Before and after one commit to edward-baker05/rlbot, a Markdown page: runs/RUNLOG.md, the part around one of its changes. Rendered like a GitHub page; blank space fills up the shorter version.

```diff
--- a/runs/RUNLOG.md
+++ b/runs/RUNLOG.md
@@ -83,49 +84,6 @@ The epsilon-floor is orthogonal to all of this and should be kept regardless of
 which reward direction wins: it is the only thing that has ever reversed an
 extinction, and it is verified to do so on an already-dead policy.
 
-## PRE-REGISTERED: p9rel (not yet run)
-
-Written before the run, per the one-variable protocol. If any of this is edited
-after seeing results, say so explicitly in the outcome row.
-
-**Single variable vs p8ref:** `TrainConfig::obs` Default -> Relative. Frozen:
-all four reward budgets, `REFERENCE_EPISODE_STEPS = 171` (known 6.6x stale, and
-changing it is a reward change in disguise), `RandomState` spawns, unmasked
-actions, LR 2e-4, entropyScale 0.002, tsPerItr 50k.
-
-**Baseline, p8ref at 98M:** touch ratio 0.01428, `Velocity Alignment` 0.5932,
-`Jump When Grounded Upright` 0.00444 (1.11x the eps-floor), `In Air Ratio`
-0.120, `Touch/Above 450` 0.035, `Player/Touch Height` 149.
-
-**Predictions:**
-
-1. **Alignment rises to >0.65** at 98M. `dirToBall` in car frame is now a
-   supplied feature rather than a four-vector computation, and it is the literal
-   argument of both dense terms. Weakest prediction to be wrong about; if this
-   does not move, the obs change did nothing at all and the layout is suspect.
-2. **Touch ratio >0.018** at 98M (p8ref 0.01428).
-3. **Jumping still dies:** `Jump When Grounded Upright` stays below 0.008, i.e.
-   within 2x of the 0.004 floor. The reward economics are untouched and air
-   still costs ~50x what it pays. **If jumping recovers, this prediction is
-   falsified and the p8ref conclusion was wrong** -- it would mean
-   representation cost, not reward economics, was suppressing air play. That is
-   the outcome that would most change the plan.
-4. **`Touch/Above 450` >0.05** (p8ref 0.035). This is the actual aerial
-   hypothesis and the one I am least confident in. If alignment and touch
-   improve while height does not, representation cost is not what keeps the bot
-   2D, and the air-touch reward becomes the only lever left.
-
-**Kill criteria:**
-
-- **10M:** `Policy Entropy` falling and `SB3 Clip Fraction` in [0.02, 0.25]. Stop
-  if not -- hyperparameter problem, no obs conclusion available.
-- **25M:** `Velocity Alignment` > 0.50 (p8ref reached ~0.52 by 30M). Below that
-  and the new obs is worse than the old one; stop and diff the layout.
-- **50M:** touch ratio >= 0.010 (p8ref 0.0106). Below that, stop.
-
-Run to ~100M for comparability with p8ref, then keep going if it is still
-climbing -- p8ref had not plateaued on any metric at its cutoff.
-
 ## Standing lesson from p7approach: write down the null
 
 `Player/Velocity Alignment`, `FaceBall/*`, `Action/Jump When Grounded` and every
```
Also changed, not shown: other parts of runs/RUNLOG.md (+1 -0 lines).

::::::

## Exercise
Down to the final line, the data above must be copied exactly.

## Task solution
Before and after one commit to edward-baker05/rlbot, a Markdown page: runs/RUNLOG.md, the part around one of its changes. Rendered like a GitHub page; blank space fills up the shorter version.

```diff
--- a/runs/RUNLOG.md
+++ b/runs/RUNLOG.md
@@ -83,49 +84,6 @@ The epsilon-floor is orthogonal to all of this and should be kept regardless of
 which reward direction wins: it is the only thing that has ever reversed an
 extinction, and it is verified to do so on an already-dead policy.
 
-## PRE-REGISTERED: p9rel (not yet run)
-
-Written before the run, per the one-variable protocol. If any of this is edited
-after seeing results, say so explicitly in the outcome row.
-
-**Single variable vs p8ref:** `TrainConfig::obs` Default -> Relative. Frozen:
-all four reward budgets, `REFERENCE_EPISODE_STEPS = 171` (known 6.6x stale, and
-changing it is a reward change in disguise), `RandomState` spawns, unmasked
-actions, LR 2e-4, entropyScale 0.002, tsPerItr 50k.
-
-**Baseline, p8ref at 98M:** touch ratio 0.01428, `Velocity Alignment` 0.5932,
-`Jump When Grounded Upright` 0.00444 (1.11x the eps-floor), `In Air Ratio`
-0.120, `Touch/Above 450` 0.035, `Player/Touch Height` 149.
-
-**Predictions:**
-
-1. **Alignment rises to >0.65** at 98M. `dirToBall` in car frame is now a
-   supplied feature rather than a four-vector computation, and it is the literal
-   argument of both dense terms. Weakest prediction to be wrong about; if this
-   does not move, the obs change did nothing at all and the layout is suspect.
-2. **Touch ratio >0.018** at 98M (p8ref 0.01428).
-3. **Jumping still dies:** `Jump When Grounded Upright` stays below 0.008, i.e.
-   within 2x of the 0.004 floor. The reward economics are untouched and air
-   still costs ~50x what it pays. **If jumping recovers, this prediction is
-   falsified and the p8ref conclusion was wrong** -- it would mean
-   representation cost, not reward economics, was suppressing air play. That is
-   the outcome that would most change the plan.
-4. **`Touch/Above 450` >0.05** (p8ref 0.035). This is the actual aerial
-   hypothesis and the one I am least confident in. If alignment and touch
-   improve while height does not, representation cost is not what keeps the bot
-   2D, and the air-touch reward becomes the only lever left.
-
-**Kill criteria:**
-
-- **10M:** `Policy Entropy` falling and `SB3 Clip Fraction` in [0.02, 0.25]. Stop
-  if not -- hyperparameter problem, no obs conclusion available.
-- **25M:** `Velocity Alignment` > 0.50 (p8ref reached ~0.52 by 30M). Below that
-  and the new obs is worse than the old one; stop and diff the layout.
-- **50M:** touch ratio >= 0.010 (p8ref 0.0106). Below that, stop.
-
-Run to ~100M for comparability with p8ref, then keep going if it is still
-climbing -- p8ref had not plateaued on any metric at its cutoff.
-
 ## Standing lesson from p7approach: write down the null
 
 `Player/Velocity Alignment`, `FaceBall/*`, `Action/Jump When Grounded` and every
```
Also changed, not shown: other parts of runs/RUNLOG.md (+1 -0 lines).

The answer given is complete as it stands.